[[ Supplied material open ]]

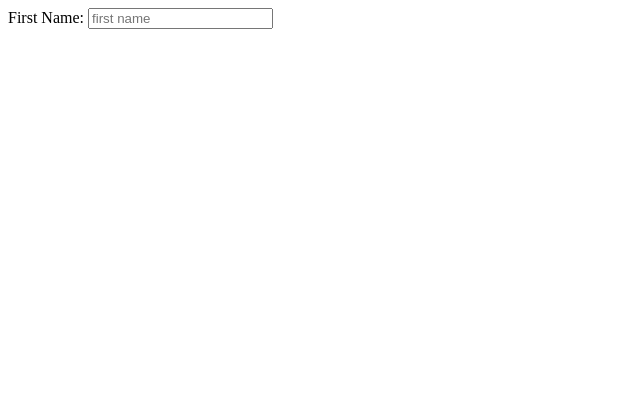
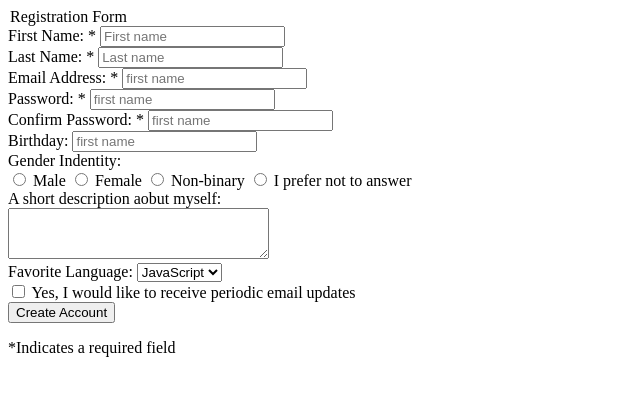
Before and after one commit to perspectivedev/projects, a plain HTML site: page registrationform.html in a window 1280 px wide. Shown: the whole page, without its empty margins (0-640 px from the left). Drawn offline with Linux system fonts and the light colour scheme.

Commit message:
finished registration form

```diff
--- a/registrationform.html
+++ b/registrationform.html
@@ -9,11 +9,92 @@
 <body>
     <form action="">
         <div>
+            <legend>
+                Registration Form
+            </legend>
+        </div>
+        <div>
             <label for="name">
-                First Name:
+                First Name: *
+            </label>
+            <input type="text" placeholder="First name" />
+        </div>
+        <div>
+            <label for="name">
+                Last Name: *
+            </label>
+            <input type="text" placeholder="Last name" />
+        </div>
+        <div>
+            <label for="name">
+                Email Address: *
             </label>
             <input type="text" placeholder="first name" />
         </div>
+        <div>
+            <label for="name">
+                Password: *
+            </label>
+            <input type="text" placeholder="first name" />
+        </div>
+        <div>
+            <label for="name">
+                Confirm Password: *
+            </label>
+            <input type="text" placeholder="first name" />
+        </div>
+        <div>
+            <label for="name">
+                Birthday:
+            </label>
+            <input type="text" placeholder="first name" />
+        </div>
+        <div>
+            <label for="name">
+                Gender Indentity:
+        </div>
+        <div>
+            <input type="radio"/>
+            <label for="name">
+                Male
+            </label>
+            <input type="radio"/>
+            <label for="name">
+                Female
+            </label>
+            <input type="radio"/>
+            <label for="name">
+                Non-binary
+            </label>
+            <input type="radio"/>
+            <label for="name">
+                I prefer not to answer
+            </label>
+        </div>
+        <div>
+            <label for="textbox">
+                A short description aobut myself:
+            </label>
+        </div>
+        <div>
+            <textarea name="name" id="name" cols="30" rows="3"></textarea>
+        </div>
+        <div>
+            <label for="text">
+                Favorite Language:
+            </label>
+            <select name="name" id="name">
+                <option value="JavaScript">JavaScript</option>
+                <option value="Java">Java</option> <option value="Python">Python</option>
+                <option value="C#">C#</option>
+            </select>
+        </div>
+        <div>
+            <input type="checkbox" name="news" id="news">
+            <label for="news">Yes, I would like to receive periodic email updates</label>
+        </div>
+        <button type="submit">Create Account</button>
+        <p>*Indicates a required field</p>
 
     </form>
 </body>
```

[[ Supplied material closed ]]

Exercise directions: Lines with "Last" in the records above: copy every one of them.

Task response:
+                Last Name: *
+            <input type="text" placeholder="Last name" />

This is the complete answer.